There was a lot of interest during opening night for the latest display at the Swift Current Museum.
The display which is open now til the end of March and focuses on the history and work being done at Agriculture and Agri-Food Canada’s Swift Current Research and Development Centre.
Stephanie Kaduck is the Education and Public Programs Co-ordinator with the Swift Current Museum.
"Half of the durham in Italy is from this region," said Stephanie Kaduck, education and public programs co-ordinator with the Swift Current Museum. "They're not only feeding us, they're feeding the world with the developments, and then going into specialty crops as well exploring healthy forage is important for ranchers."

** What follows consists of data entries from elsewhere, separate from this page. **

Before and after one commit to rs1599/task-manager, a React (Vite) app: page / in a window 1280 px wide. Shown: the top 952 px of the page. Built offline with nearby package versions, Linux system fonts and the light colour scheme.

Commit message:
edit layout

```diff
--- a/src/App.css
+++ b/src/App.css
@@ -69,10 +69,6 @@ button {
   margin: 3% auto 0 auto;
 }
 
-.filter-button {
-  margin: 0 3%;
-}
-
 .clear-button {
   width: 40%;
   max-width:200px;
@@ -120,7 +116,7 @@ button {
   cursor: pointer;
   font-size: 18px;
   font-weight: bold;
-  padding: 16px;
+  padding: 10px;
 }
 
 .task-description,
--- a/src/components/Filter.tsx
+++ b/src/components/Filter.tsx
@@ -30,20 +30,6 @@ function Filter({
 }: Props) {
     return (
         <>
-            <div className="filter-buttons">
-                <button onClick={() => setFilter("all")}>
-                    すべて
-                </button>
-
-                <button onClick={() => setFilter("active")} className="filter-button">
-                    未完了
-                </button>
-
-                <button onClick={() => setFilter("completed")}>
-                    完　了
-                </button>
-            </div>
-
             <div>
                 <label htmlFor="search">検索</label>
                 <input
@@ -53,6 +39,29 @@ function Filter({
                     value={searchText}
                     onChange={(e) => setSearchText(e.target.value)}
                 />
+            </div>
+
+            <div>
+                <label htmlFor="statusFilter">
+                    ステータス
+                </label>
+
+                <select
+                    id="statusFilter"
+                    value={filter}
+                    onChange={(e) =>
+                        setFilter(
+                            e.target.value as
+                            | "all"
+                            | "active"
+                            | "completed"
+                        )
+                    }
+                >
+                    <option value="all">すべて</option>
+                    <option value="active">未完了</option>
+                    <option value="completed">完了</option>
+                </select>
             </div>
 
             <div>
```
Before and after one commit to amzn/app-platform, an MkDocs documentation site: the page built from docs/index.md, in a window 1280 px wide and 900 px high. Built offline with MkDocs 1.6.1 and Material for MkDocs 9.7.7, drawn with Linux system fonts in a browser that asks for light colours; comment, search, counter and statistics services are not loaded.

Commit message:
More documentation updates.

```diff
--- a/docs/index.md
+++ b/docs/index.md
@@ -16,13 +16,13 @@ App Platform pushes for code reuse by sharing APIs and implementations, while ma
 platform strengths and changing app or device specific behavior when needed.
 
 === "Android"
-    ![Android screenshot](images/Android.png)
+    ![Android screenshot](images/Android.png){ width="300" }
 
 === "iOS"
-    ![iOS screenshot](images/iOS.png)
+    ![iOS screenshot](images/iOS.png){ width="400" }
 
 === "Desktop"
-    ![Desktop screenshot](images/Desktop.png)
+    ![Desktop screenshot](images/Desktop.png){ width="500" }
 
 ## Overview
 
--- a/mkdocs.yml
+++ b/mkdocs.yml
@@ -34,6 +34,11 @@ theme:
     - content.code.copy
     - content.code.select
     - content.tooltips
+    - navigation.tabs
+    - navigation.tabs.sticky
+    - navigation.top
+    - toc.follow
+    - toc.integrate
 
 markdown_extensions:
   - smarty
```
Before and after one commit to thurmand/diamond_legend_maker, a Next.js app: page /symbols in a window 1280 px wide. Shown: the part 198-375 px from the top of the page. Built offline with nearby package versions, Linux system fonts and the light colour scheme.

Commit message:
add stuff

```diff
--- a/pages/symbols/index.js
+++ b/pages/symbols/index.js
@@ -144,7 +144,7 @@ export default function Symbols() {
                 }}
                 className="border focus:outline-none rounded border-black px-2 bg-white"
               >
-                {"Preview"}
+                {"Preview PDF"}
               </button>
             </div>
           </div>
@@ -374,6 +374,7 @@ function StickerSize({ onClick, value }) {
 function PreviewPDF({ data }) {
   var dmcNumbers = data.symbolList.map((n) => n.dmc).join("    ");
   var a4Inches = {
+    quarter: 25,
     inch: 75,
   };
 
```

The Swift Current Research and Development Centre has been instrumental in bringing farmers over 70 new and improved crop varieties as well as advancements in farming practices since it planted the first crop back in 1921.